This concerned Henry Sawrey-Cookson (Ind., Kirkby Thore), who was keen to know more about the application and found it “very odd” that Mr. Woof was not permitted to speak. Referring to the Human Rights Act, Mr. Sawrey-Cookson demanded to know why that was.

However, legal services manager Simon Young said there was no requirement under human rights legislation for people to address planning committees and said that, in fact, the common practice was not to allow them. “Human rights would allow fairness. Where we allow an objector to speak the applicant will respond to that,” he said.

Councillors were divided on the application. Mr. Sawrey-Cookson felt Carr House should be made an exception as it was situated in the Mallerstang Valley where properties were scattered.

Mrs. Glenys Lumley (Ind., Con., Kirkby Stephen) said she had been “harangued” by local people about the matter and there was huge support for Mr. Hoyle.

She asked when the former house on the site had stopped being so, to which Mrs. Kent replied that it had been abandoned in the 1930s or 1940s. “It ceases to become a site for a house when it is abandoned,” said Mrs. Kent. She added that when Mr. Hoyle had acquired the land the property was simply “a pile of stones”.

Roy Fisher (Ind., Greystoke) was pleased he had heard the comments of officers, which left little doubt in his mind that Mr. Hoyle’s application should be turned down. “Clearly he has disregarded any advice given to him by Eden District Council. We have got to go with our planning officers’ recommendation to refuse planning permission. We have no other option,” said Mr. Fisher.

John Thompson (Con., Penrith) agreed. “Our rules and regulations have not been adhered to. They have been flouted numerous times,” he said. “We on the planning applications committee listen sympathetically to everybody’s views, for and against. I am disappointed that the applicant has not adhered to our enforcement action.”

Malcolm Smith (Ind., Brough), deputising for absent committee member Harold Threlkeld (Ind., Eamont), had some sympathy with Mr. Hoyle. “My problem is that we have not heard the full story. I am disappointed that we didn’t hear from Mr. Woof. That would have helped me or anybody else that was standing in,” said Mr. Smith, who felt the problem stemmed from a “grey area” in the policy.

Mike Davidson (Ind., Penrith) said a lot of people had got themselves into “a mess” over the matter, including Mr. Hoyle, who had shown a “total disregard for anything at all”.

“There is one thing that has been straight and that has been our officers. They have stuck steadfast to policy,” he said. Mr. Davidson believed councillors were “damned” whichever way they voted.

John Lynch (Con., Penrith) felt in this particular case “the law was an ass”, while Michael Holliday (Ind., Langwathby) said councillors were all reluctant to see such houses knocked down. But he added: “We have made exceptions to rules sometimes. Sometimes there are grey areas but I don’t consider this a grey area at all. It is a house in open countryside built without permission.”

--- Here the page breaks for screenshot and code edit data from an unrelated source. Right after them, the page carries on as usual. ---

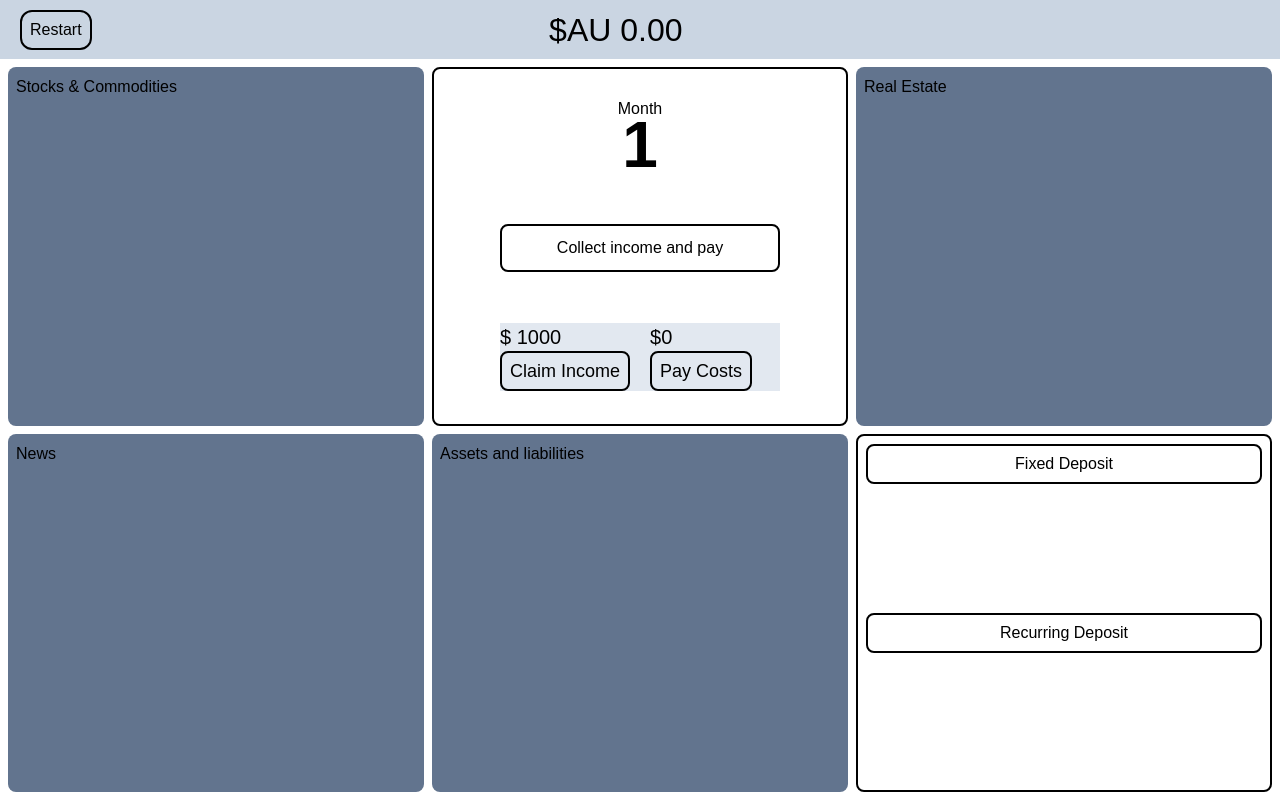
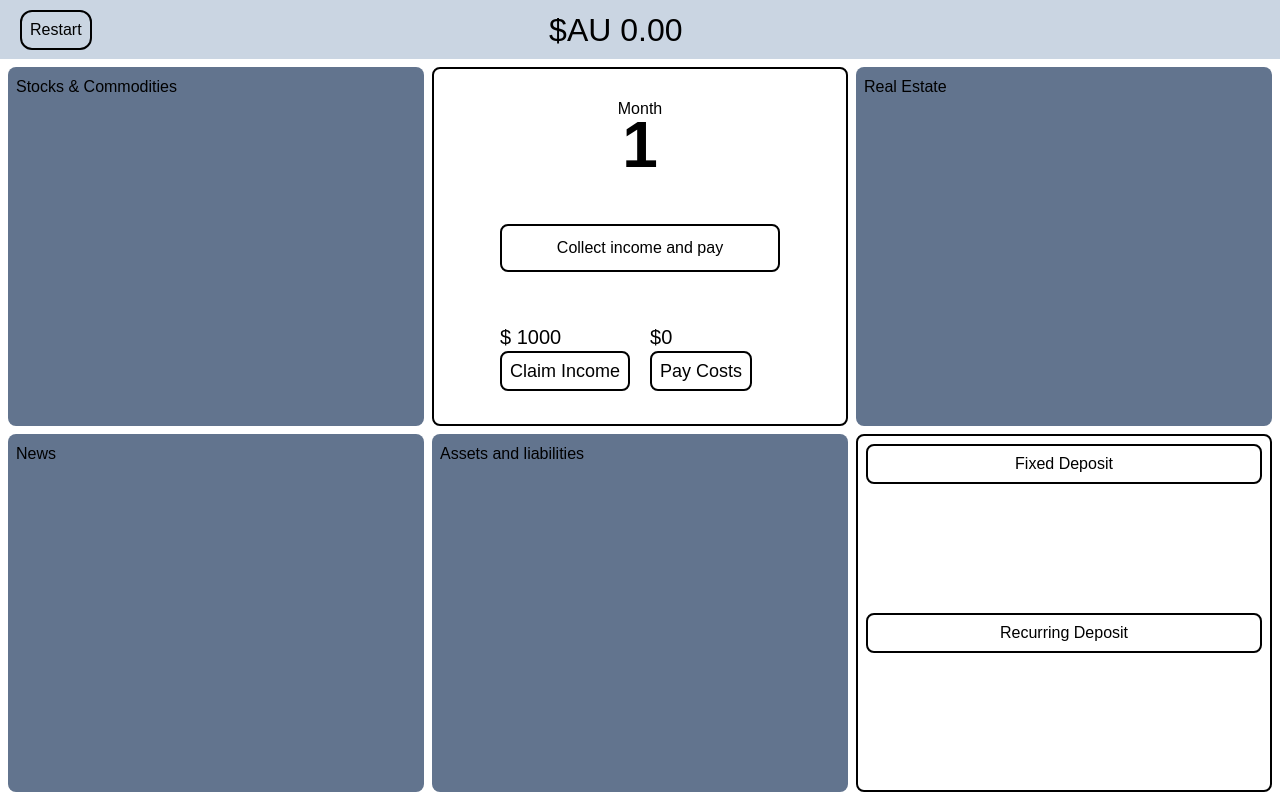
Before and after one commit to AnDrOiDTiTaN1263/small_game, a Next.js app: page / in a window 1280 px wide. Built offline with nearby package versions, Linux system fonts and the light colour scheme.

Commit message:
minor changes

```diff
--- a/src/app/page.tsx
+++ b/src/app/page.tsx
@@ -92,7 +92,7 @@ export default function Home() {
 
                 </div>
                 {!(monthlyIncomeClaimed && monthlyCostsPaid) && <button className="grid row-span-1 h-12 justify-center items-center rounded-lg w-full border-2" onClick={()=>{handleBoth()}}>Collect income and pay</button>}
-                  <div className="h-fit grid w-fit grid-rows-1 grid-cols-2 gap-5 justify-center items-center grid-flow-col-dense bg-slate-200">
+                  <div className="h-fit grid w-fit grid-rows-1 grid-cols-2 gap-5 justify-center items-center grid-flow-col-dense ">
                     {
                       // monthly income
                       !(monthlyIncomeClaimed) &&
@@ -132,7 +132,15 @@ export default function Home() {
               </div>
             </div>
         </div>
-        {showFDModal && <FixedDeposit balance={balance} setBalance={setBalance} fixedDeposits={fixedDeposits} setFixedDeposits={setFixedDeposits} setShowFDModal={setShowFDModal}/>}
+        {showFDModal &&
+          <FixedDeposit
+            balance={balance}
+            setBalance={setBalance}
+            fixedDeposits={fixedDeposits}
+            setFixedDeposits={setFixedDeposits}
+            setShowFDModal={setShowFDModal}
+          />
+          }
     </div>
   );
 }
```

A motion that planners be minded to approve retention of the house was defeated7-4, and councillors then voted 6-4 in favour of the officers’ recommendation to demolish it.